“Things are always less beautiful than the dreams we have of them.” Marcel Proust
When we think of Paris-Roubaix, what comes to mind? A lone rider juddering over slippery cobbles, covered in mud, breaking away to victory, the pleasure overriding the pain. Certainly not Roubaix itself. It’s a good thing too, as there is a crushing disconnect between the illusion and the reality.
Such is the power of sport, making young riders dream of this grim Lille outpost of red-stone houses and tumbling population. It’s far from alone; Wembley is football’s equivalent. Players and fans go dizzy and sing songs about making it to an austere suberb on London’s North Circular ring road.
Most of France maligns the whole Nord département as one big Wembley, a place of unintelligible accents, chain-smoking factories, saturated in rain and booze, and virtually unchanged since Zola wrote Germinal.
In the professional cycling milieu, the place is regularly passed over in the context of Paris-Roubaix too. It’s easy to mistake the legendary cobbled Classic as Flemish: it falls the weekend after De Ronde, the race goes within 200 metres of the border and Belgium has by far the most winners. Flanders and the Nord even share the same coat of arms, that iconic black lion on yellow background.
But this isn’t Flanders: you can tell as much from the muted atmosphere in Roubaix velodrome whenever a Belgian neighbour wins. This is the Nord, the Hell of the North. All 27 cobbled sectors of Paris-Roubaix fall in the region. Flanders has lions, the Nord has mines, factories and pavé. It’s a cycling hotbed that has witnessed hard times and produced tough Nordistes who dream of winning their home classic one day.

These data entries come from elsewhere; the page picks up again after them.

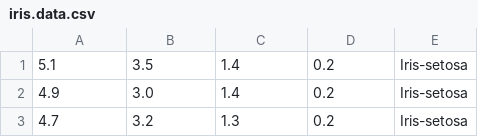
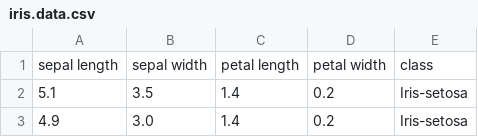
Before and after one commit to IwanVonNeumann/MCP-Neuron, a CSV file: data/iris.data.csv, drawn as a sheet; only a part is shown; the shorter side is filled out with more unchanged rows.

Commit message:
feature names added to dataset file

```diff
--- a/data/iris.data.csv
+++ b/data/iris.data.csv
@@ -1 +1,2 @@
+sepal length,sepal width,petal length,petal width,class
 5.1,3.5,1.4,0.2,Iris-setosa
```
Also changed, not shown: 1 other file.
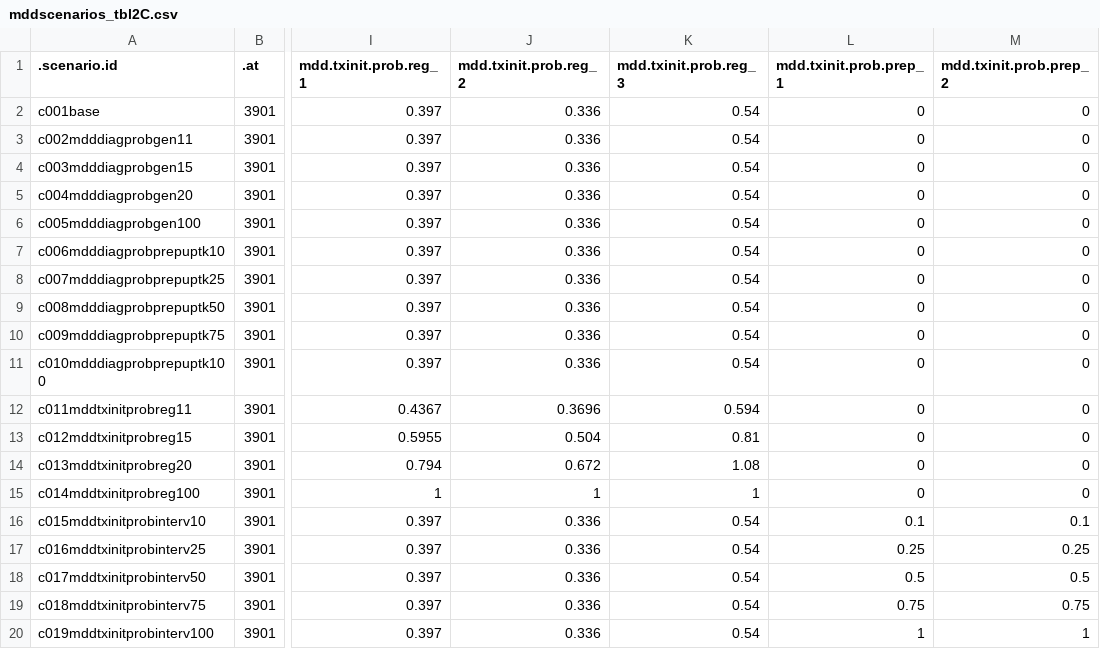
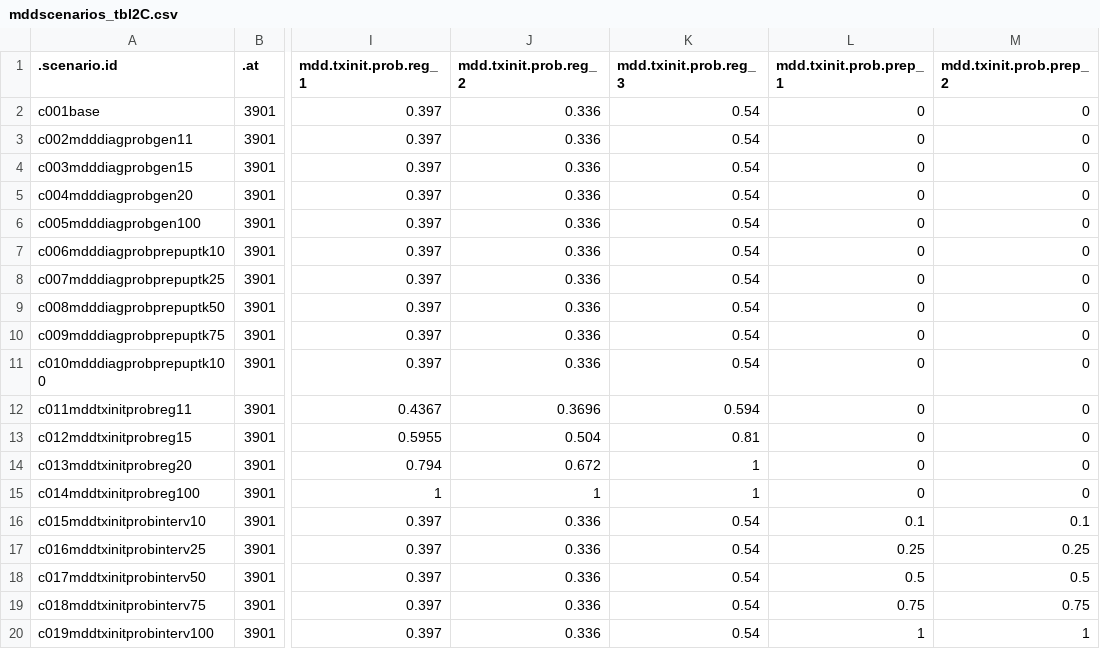
Before and after one commit to EpiModel/StigmaDepressionHIV, a CSV file: data/input/mddscenarios_tbl2C.csv, drawn as a sheet; only a part is shown, gaps mark what is left out; the diff names each change by its address in the sheet, - before the commit and + after, or states it on an @@ line.

Commit message:
Update mddscenarios_tbl2C.csv

```diff
--- a/data/input/mddscenarios_tbl2C.csv
+++ b/data/input/mddscenarios_tbl2C.csv
-K14 (mdd.txinit.prob.reg_3): 1.08
+K14 (mdd.txinit.prob.reg_3): 1
```
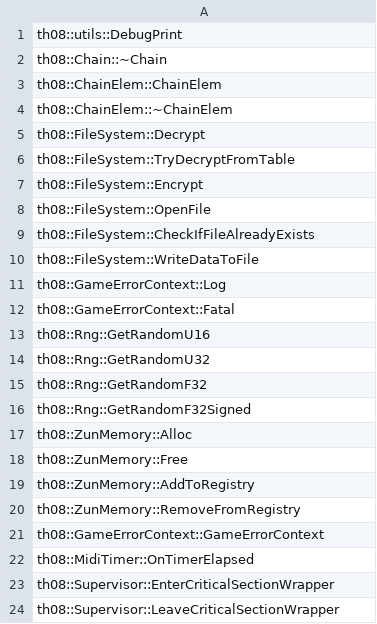
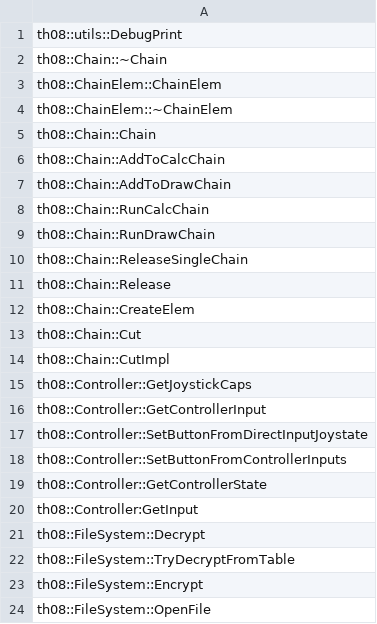
Before and after one commit to happyhavoc/th08, a CSV file: config/implemented.csv, drawn as a sheet; only a part is shown; the shorter side is filled out with more unchanged rows.

Commit message:
Update implemented.csv

```diff
--- a/config/implemented.csv
+++ b/config/implemented.csv
@@ -4,2 +4,18 @@ th08::ChainElem::ChainElem
 th08::ChainElem::~ChainElem
+th08::Chain::Chain
+th08::Chain::AddToCalcChain
+th08::Chain::AddToDrawChain
+th08::Chain::RunCalcChain
+th08::Chain::RunDrawChain
+th08::Chain::ReleaseSingleChain
+th08::Chain::Release
+th08::Chain::CreateElem
+th08::Chain::Cut
+th08::Chain::CutImpl
+th08::Controller::GetJoystickCaps
+th08::Controller::GetControllerInput
+th08::Controller::SetButtonFromDirectInputJoystate
+th08::Controller::SetButtonFromControllerInputs
+th08::Controller::GetControllerState
+th08::Controller:GetInput
 th08::FileSystem::Decrypt
```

And that’s the point. It doesn’t matter what Roubaix or Wembley are actually like. Cup final or Classic, it’s the grandeur of what the places represent: the culmination of a lifelong journey, the feeling of a vast history pressing down its full weight. That’s enough for any talented cyclist to feel stirred.
But if you’re a local? The attachment is immense, the desire different. For some, it becomes a piece of them. They grow up around it; often, it’s where those first dreams of winning sprout wings. They represent themselves, but something far bigger: a terroir, a whole people.
“Bon-due! Bon-due! BON-DUE!”
Thirty-one years later, as he surveys the empty blue seats of the velodrome grandstand, maybe Alain Bondue can hear the ghostly chants. On April 8 1984, he was celebrating his 25th birthday in style. All along the route of Paris-Roubaix, the fans bellowed support, believing that the local boy’s long breakaway might hold out.
Bondue remembers seeing the people in the velodrome rise to their feet, his father and VC Roubaix president Jean-Pierre Vallaeys embracing one another as he completed the best lap of the many he’d completed there.
It seems a shame, almost immaterial, to add that Alain Bondue didn’t actually win that year’s Paris-Roubaix: the Frenchman’s hopes dashed by a late crash, he was third to Sean Kelly. There’s no prize in cycling for moral victors.
Our only other company on a chilly January day is a jogger, doing his best to avoid the waterlogged section after the finishing straight. Bondue nimbly sprints up the banking and rubs his hand on a gouge in the weathered concrete. “This is my second home. How many laps have I done? Uncountable, a million,” he says. He first rode on the velodrome as a nine-year-old. Regularly training here as a Velo Club de Roubaix member, the young Bondue went on to become world individual pursuit champion in 1981 and 1982.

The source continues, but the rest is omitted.